* _What you have to do_
In the listing below, every line with the word "border" needs to be copied.

* _Recorded data_
Segment Open

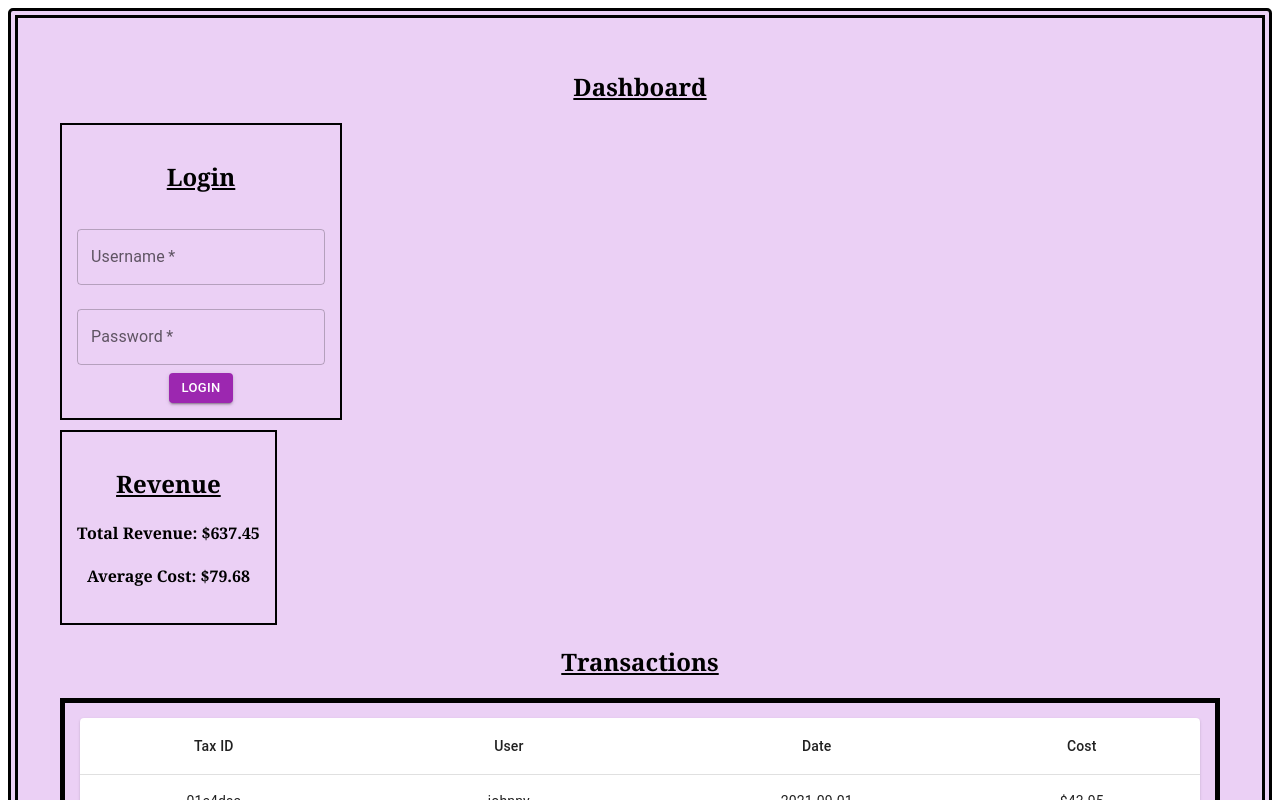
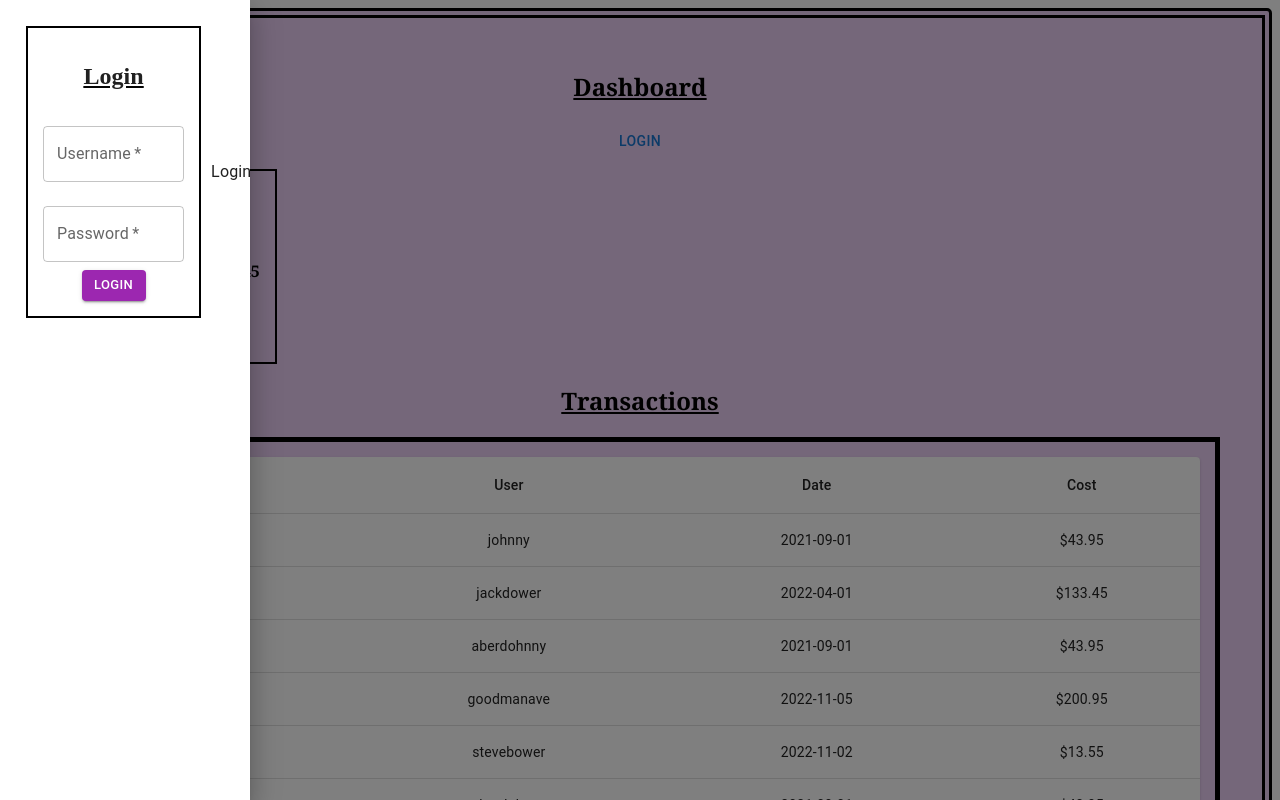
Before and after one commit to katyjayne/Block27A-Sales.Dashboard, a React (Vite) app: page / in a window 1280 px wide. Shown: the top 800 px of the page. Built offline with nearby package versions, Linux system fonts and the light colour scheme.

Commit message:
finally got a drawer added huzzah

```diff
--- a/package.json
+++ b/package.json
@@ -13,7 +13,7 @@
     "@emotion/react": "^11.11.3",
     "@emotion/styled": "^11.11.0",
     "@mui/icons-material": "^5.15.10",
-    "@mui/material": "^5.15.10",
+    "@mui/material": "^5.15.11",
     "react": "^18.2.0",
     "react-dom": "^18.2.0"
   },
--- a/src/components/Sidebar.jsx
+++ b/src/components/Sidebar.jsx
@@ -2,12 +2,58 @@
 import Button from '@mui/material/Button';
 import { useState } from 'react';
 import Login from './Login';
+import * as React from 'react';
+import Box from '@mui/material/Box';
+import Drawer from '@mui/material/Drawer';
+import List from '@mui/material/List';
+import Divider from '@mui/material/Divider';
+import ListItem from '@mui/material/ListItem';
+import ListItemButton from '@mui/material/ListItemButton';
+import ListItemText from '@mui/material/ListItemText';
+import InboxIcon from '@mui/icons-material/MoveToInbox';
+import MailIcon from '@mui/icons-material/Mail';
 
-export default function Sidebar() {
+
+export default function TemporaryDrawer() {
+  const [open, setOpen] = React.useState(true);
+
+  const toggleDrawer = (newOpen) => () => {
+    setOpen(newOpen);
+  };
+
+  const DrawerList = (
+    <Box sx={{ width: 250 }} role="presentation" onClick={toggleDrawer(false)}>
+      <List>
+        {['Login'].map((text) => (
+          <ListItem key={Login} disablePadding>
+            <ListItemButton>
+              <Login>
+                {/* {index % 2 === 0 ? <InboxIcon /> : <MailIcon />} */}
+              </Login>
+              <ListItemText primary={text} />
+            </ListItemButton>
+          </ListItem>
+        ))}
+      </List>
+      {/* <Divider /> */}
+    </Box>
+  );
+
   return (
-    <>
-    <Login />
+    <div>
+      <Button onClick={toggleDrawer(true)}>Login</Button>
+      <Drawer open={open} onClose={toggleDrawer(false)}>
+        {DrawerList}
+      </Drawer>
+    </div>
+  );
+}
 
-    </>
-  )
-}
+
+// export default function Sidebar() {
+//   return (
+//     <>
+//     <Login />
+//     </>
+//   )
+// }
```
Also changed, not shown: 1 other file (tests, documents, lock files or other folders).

Segment Closed
Segment Open

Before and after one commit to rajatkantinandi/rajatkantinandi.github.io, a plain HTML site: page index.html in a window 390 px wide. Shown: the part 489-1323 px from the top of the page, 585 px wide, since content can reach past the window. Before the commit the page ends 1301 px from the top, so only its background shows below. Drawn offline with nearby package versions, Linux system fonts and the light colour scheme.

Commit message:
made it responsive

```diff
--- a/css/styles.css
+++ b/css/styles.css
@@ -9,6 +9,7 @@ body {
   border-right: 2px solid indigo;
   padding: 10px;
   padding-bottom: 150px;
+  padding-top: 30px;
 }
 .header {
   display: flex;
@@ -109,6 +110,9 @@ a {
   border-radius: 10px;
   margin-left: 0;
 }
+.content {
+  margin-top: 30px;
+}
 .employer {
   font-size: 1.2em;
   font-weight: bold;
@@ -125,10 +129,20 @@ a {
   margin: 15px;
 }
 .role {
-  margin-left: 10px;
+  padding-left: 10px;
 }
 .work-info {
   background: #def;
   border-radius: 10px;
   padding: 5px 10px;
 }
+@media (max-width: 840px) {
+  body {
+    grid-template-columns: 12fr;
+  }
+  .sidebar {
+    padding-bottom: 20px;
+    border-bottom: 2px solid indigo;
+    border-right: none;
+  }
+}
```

Segment Closed

* _Problem solution_
   border-right: 2px solid indigo;
   border-radius: 10px;
   border-radius: 10px;
+    border-bottom: 2px solid indigo;
+    border-right: none;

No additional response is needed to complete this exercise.